Low-frequency hearing loss is one of the rarer forms of hearing loss, and is also known as “reverse-slope hearing loss” because of the shape it makes on an audiogram – a chart used by audiologists to measure hearing loss.
Symptoms of Low-Frequency Hearing Loss
Low-frequency hearing loss means difficulty hearing low-pitch sounds. People with this condition typically have a more difficult time hearing men’s voices than women’s and children’s. They may have an especially difficult time distinguishing between vowel sounds, which are lower in pitch than consonants.
Talking on the phone is also difficult for people with low-frequency hearing loss. Asking people to speak up and stand close is often helpful.
There are certain sounds that a person with low-frequency hearing loss may miss entirely, like the low rumble of the engine of a car, truck or airplane. Music may sound tinny, as people with low-frequency hearing loss are often unable to hear bass sounds.

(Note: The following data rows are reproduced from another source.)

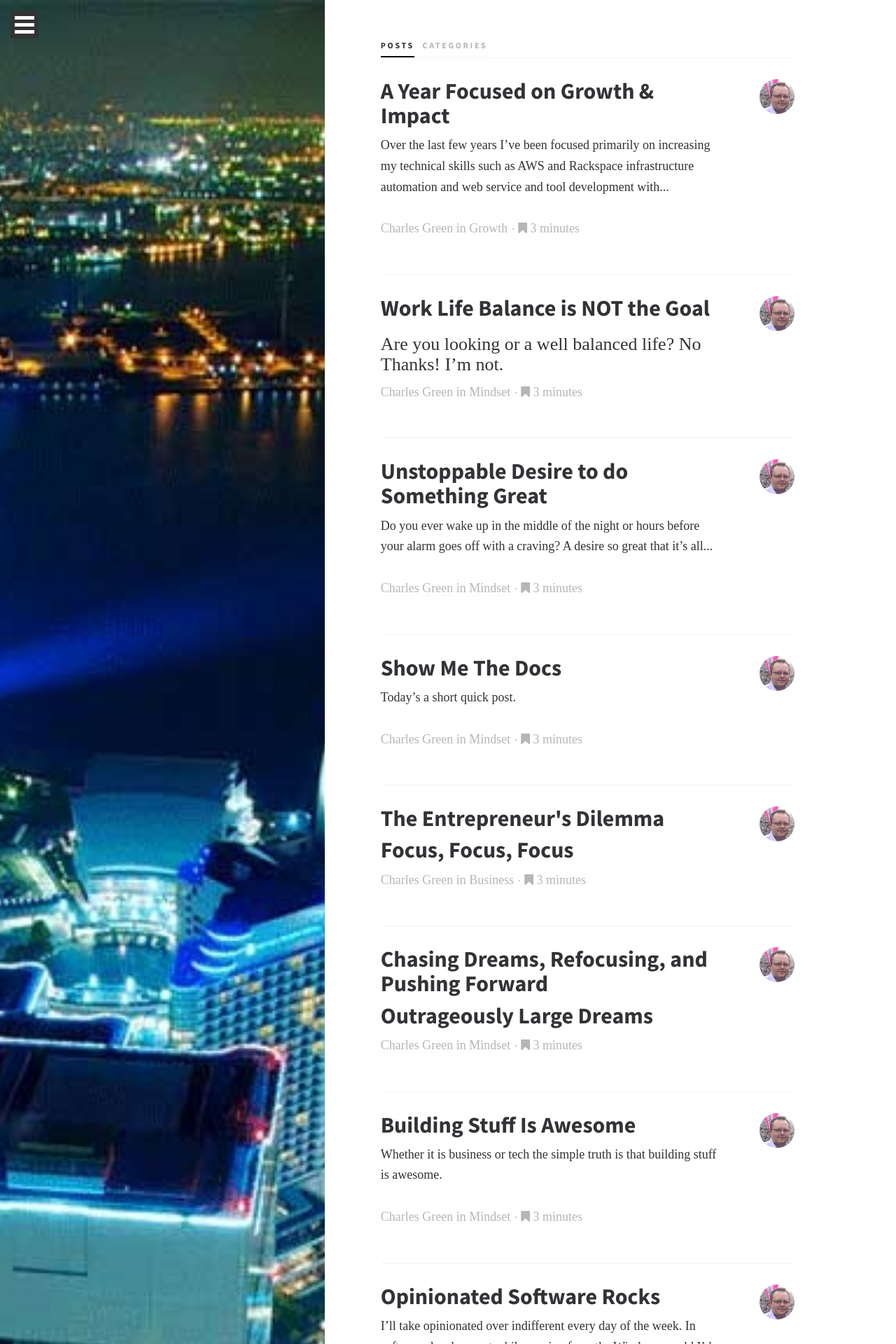
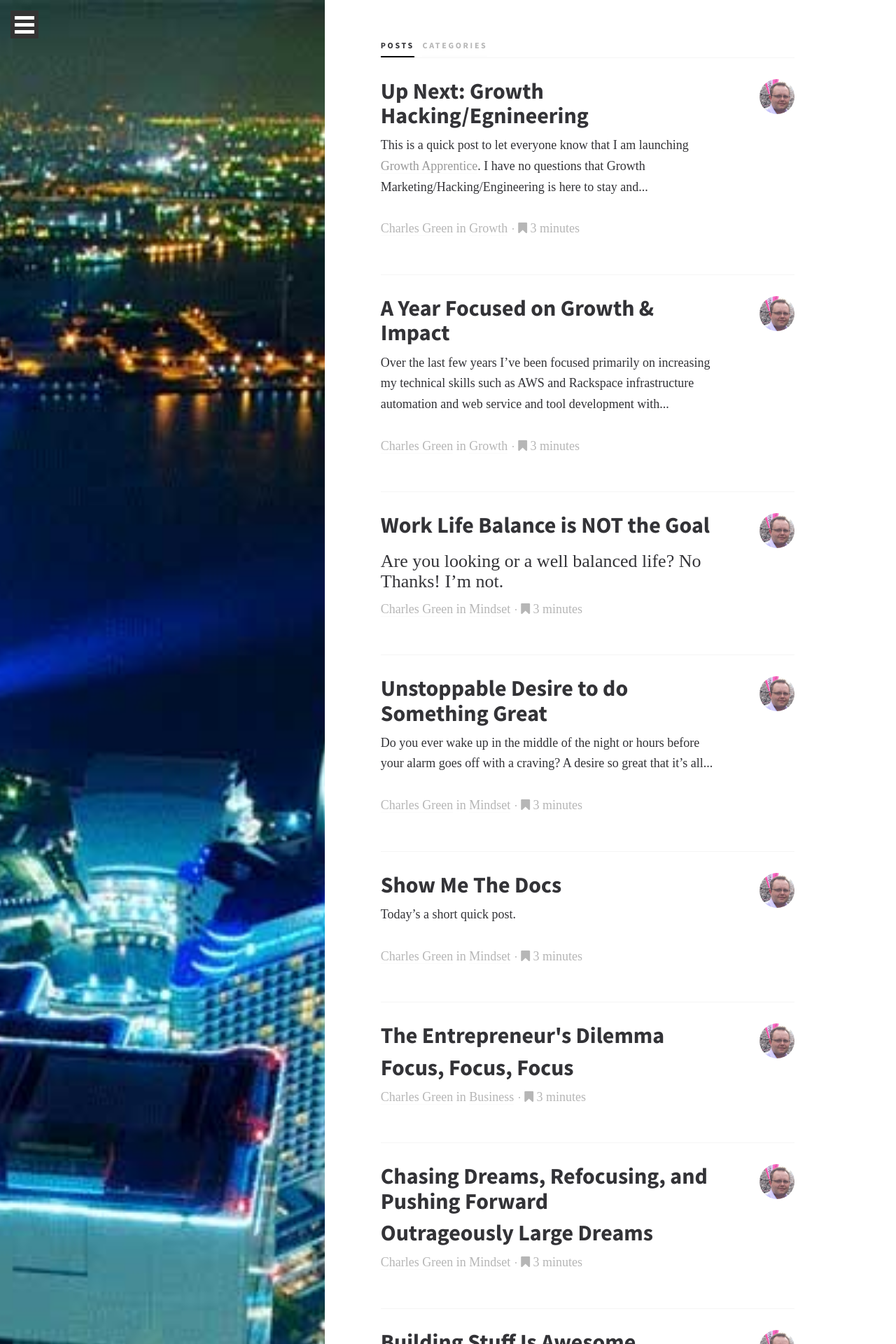
Before and after one commit to metizror/charlesgreen.github.io, a Jekyll site: the page built from index.html, in a window 1280 px wide. Shown: the top 1920 px of the page at 70% size. Built offline with Jekyll 4.4.1, drawn with Linux system fonts in a browser that asks for light colours; some web fonts are replaced.

Commit message:
add new post and favicon

```diff
--- a/_includes/head.html
+++ b/_includes/head.html
@@ -7,7 +7,7 @@
     <meta name="description" content="{% if page.excerpt %}{{ page.excerpt | strip_html | strip_newlines | truncate: 160 }}{% else %}{{ site.description }}{% endif %}">
 
     <link rel="stylesheet" href="{{ "/css/main.css" | prepend: site.baseurl }}">
-
+    <link rel="charlesgreen.org icon" href="{{ site.baseurl }}/img/favicon.ico">
     <link rel="canonical" href="{{ page.url | replace:'index.html','' | prepend: site.baseurl | prepend: site.url }}">
     <link rel="alternate" type="application/rss+xml" title="{{ site.title }}" href="{{ "/feed.xml" | prepend: site.baseurl | prepend: site.url }}" />
 
--- /dev/null
+++ b/_posts/2015-08-09-post.md
@@ -0,0 +1,21 @@
+---
+layout: post-sidebar
+date: 2015-08-09
+title: 'Up Next: Growth Hacking/Egnineering'
+description: 'Growth Hacking/Engineering - Enter stage left'
+categories: growth
+author_name: Charles Green
+author_url: /author/charles
+author_avatar: charles
+show_avatar: true
+read_time: 3
+feature_image: feature-plantpot
+show_related_posts: true
+square_related: recommend-plantpot
+---
+
+
+This is a quick post to let everyone know that I am launching [Growth Apprentice](http://growthapprentice.com/). I have no questions that Growth Marketing/Hacking/Engineering is here to stay and I'm increasing it from an interest to the overall direction of my professional career. Heck it's even what I spend most of my free time reading and exploring.
+
+
+Contact me on Twitter [@charles_green](https://twitter.com/charles_green)
```
Also changed, not shown: img/SCORE_Deployment.png (deleted), img/favicon.ico (added), img/recommend-plantpot.jpg (added), img/soa_design.png (deleted).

Causes of Low-Frequency Hearing Loss
There are many possible causes for low-frequency hearing loss. In some cases, it is genetic and present at birth. Other times it is acquired after a childhood illness like the measles. Most cases, however, are caused by Meniere’s disease, an autoimmune disorder that causes episodes of hearing loss, dizziness and tinnitus.
Low-frequency hearing loss may progress over time and become more severe, or it may evolve and affect higher pitches as well.
Diagnosis of Low-Frequency Hearing Loss
Because it is so rare, low-frequency hearing loss is often misdiagnosed for years. Standard hearing tests are calibrated to detect the far more common high-frequency hearing loss, and may miss cases of low-frequency loss. With correct testing, however, an audiogram will show the telltale reverse-slope that indicates a low-frequency hearing loss.
Treatment for Low-Frequency Hearing Loss
Hearing aids are the gold standard treatment for low-frequency hearing loss to help amplify low-pitch sounds without making high-pitch sounds uncomfortably loud. Because of the complexity and rarity of this type of hearing loss, it may take a little extra trial-and-error with the programming to get it just right. However, once the hearing aids are programmed to the exact specification of your hearing loss, you’ll enjoy a much better quality of life.
For more information about reverse-slope hearing loss or to schedule an appointment for a hearing test, call ENT of Georgia today!